Start of Block
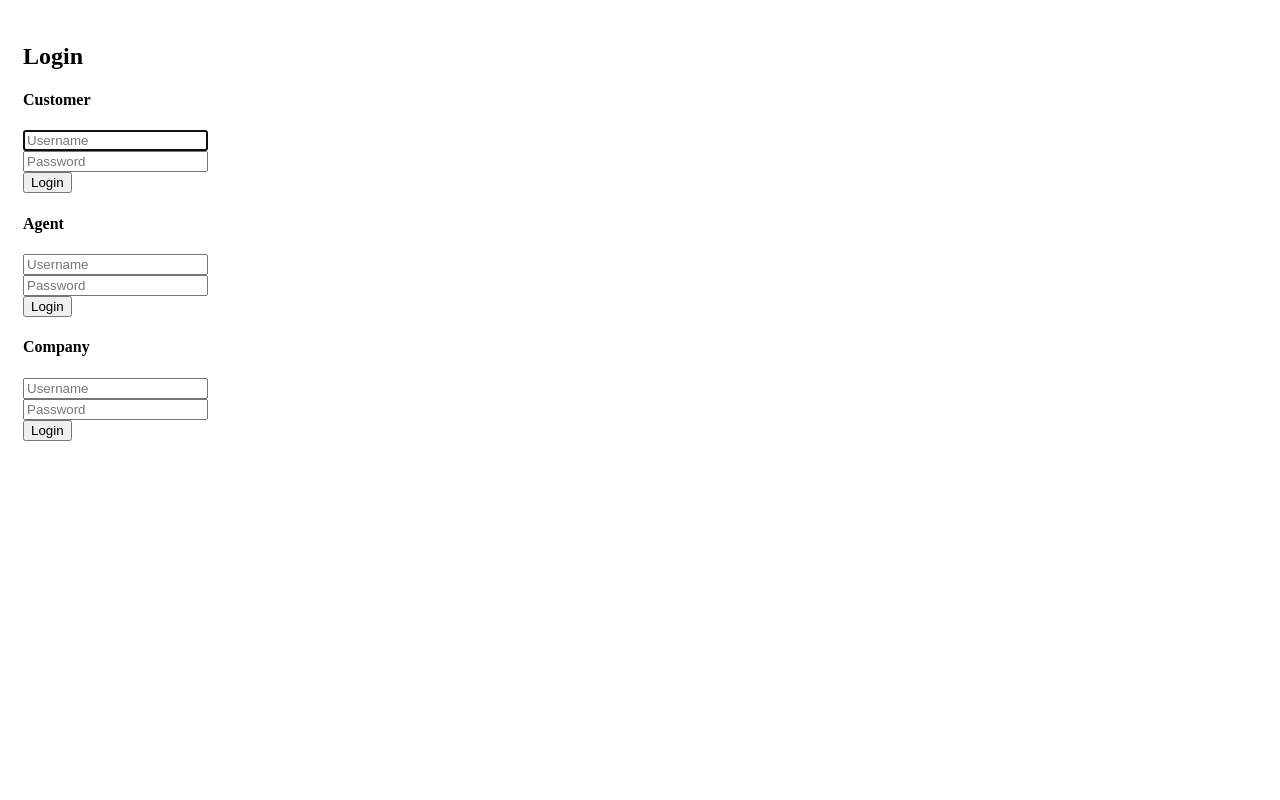
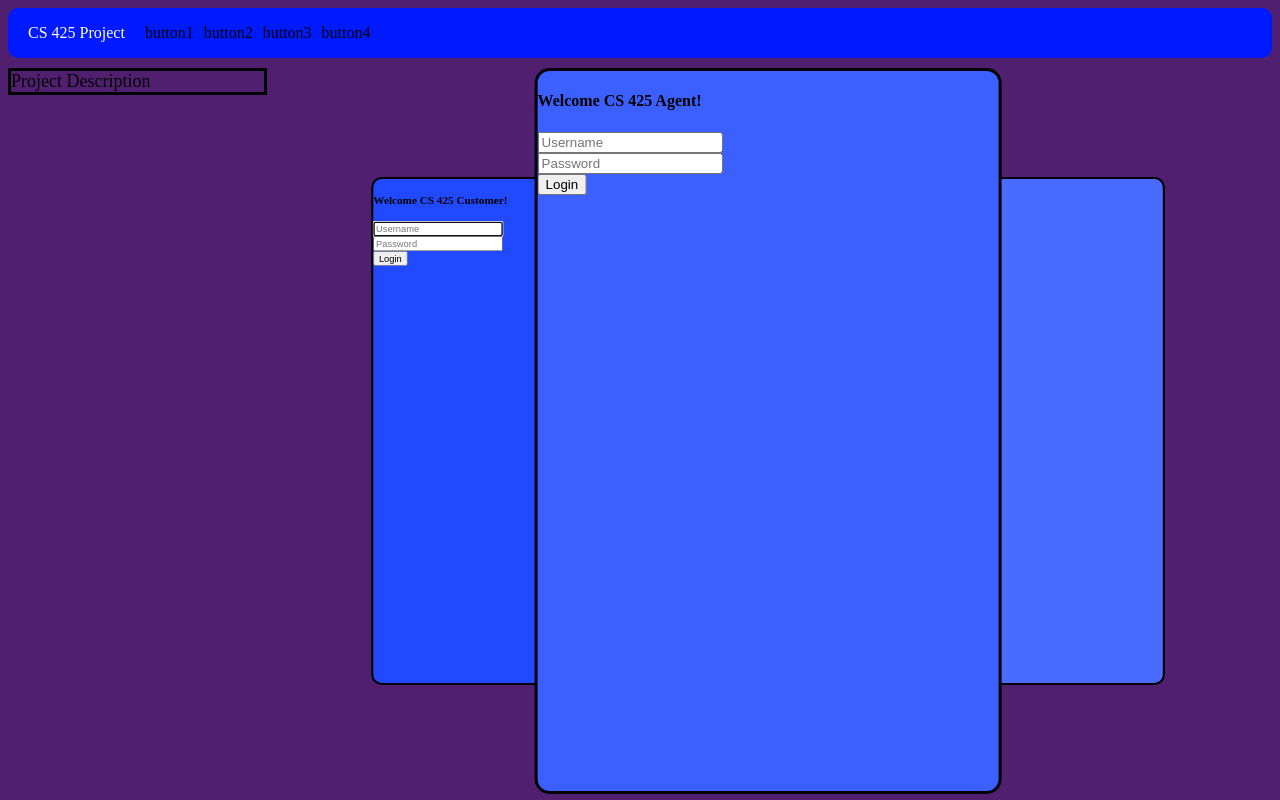
Before and after one commit to ratanakhek22/CS425-Project, a Django app: page / in a window 1280 px wide. Run offline with Django 4.2, Linux system fonts and the light colour scheme.

Commit message:
did some css and html

```diff
--- /dev/null
+++ b/real_estate/static/real_estate/loginEvents.js
@@ -0,0 +1,3 @@
+document.addEventListener('DOMContentLoaded', () => {
+
+})
--- a/real_estate/templates/real_estate/default.html
+++ b/real_estate/templates/real_estate/default.html
@@ -4,13 +4,30 @@
 <html lang="en">
     <head>
         <title>Reat Estate</title>
+        {% block style %}
+        {% endblock %}
         {% block static %}
         {% endblock %}
     </head>
-    <body>
-        <div>
-            {% block body %}
-            {% endblock %}
+    <body style="background-color: rgb(81, 31, 112)">
+        <div id="nav-bar">
+            <div style="margin-left: 20px; margin-right: 10px; color: white;">
+                CS 425 Project
+            </div>
+            <div>
+                button1
+            </div>
+            <div>
+                button2
+            </div>
+            <div>
+                button3
+            </div>
+            <div>
+                button4
+            </div>
         </div>
+        {% block body %}
+        {% endblock %}
     </body>
 </html>
--- a/real_estate/templates/real_estate/login.html
+++ b/real_estate/templates/real_estate/login.html
@@ -1,15 +1,78 @@
-<!DOCTYPE html>
-<html lang="en">
-    <head>
-        <title>Real Estate</title>
-    </head>
-    <body>
-        <div style="width: 100%; height: auto; padding: 15px;">
-            <h2>Login</h2>
+{% extends "real_estate/default.html" %}
+{% load static %}
 
-            <form action="{% url 'login' %}" method="post">
+{% block static %}
+<script src="{% static 'real_estate/loginEvents.js' %}"></script>
+{% endblock %}
+
+{% block style %}
+<style>
+    .login-block {
+        height: 100%;
+        width: 45%;
+        border-style: solid;
+        border-radius: 15px;
+        position: absolute;
+    }
+
+    #customer-block {
+        left: 50%;
+        transform: translateX(-100%) scale(0.7);
+        background-color: rgb(33, 73, 255);
+    }
+
+    #company-block {
+        left: 50%;
+        transform: translateX(0%) scale(0.7);
+        background-color: rgb(74, 107, 255);
+    }
+
+    #agent-block {
+        left: 50%;
+        transform: translateX(-50%);
+        background-color: rgb(60, 95, 255);
+    }
+
+    #login-container {
+        width: 80%;
+        height: 90%;
+        position: absolute;
+        right: 0;
+    }
+
+    #info-bar {
+        width: 20%;
+        height: 90%;
+        border: solid;
+        font-size: 18px;
+    }
+
+    #nav-bar {
+        width: 100%;
+        height: 30px;
+        background-color: rgb(0, 26, 255);
+        border-radius: 10px;
+        margin-bottom: 10px;
+        padding-top: 10px;
+        padding-bottom: 10px;
+        display: flex;
+        flex-direction: row;
+        align-items: center;
+        justify-content: flex-start;
+        gap: 10px;
+    }
+</style>
+{% endblock %}
+
+{% block body %}
+<div style="display: flex; flex-direction: row;">
+    <div id="info-bar">
+        Project Description
+    </div>
+    <div id="login-container">
+        <form id="customer-block" class="login-block" action="{% url 'login' %}" method="post">
             {% csrf_token %}
-                <h4>Customer</h4>
+            <h4>Welcome CS 425 Customer!</h4>
             <div>
                 <input autofocus type="text" name="username" placeholder="Username">
             </div>
@@ -20,9 +83,22 @@
             <input type="submit" value="Login">
         </form>
 
-            <form action="{% url 'login' %}" method="post">
+        <form id="company-block" class="login-block" action="{% url 'login' %}" method="post">
             {% csrf_token %}
-                <h4>Agent</h4>
+            <h4>Welcome CS 425 Company!</h4>
+            <div>
+                <input autofocus type="text" name="username" placeholder="Username">
+            </div>
+            <div>
+                <input type="password" name="password" placeholder="Password">
+            </div>
+            <input type="hidden" name="user_type" value="company">
+            <input type="submit" value="Login">
+        </form>
+
+        <form id="agent-block" class="login-block" action="{% url 'login' %}" method="post">
+            {% csrf_token %}
+            <h4>Welcome CS 425 Agent!</h4>
             <div>
                 <input autofocus type="text" name="username" placeholder="Username">
             </div>
@@ -32,19 +108,6 @@
             <input type="hidden" name="user_type" value="agent">
             <input type="submit" value="Login">
         </form>
-
-            <form action="{% url 'login' %}" method="post">
-                {% csrf_token %}
-                <h4>Company</h4>
-                <div>
-                    <input autofocus type="text" name="username" placeholder="Username">
     </div>
-                <div>
-                    <input type="password" name="password" placeholder="Password">
 </div>
-                <input type="hidden" name="user_type" value="company">
-                <input type="submit" value="Login">
-            </form>
-        </div>
-    </body>
-</html>
+{% endblock %}
```
Also changed, not shown: real_estate/templates/real_estate/register.html (+9 -6 lines). Lines whose indentation alone changed are shown as unchanged.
End of Block
> Action item: Please find every line in the records that contains the word "templates", and copy it out.

> Solved problem:
--- a/real_estate/templates/real_estate/default.html
+++ b/real_estate/templates/real_estate/default.html
--- a/real_estate/templates/real_estate/login.html
+++ b/real_estate/templates/real_estate/login.html
Also changed, not shown: real_estate/templates/real_estate/register.html (+9 -6 lines). Lines whose indentation alone changed are shown as unchanged.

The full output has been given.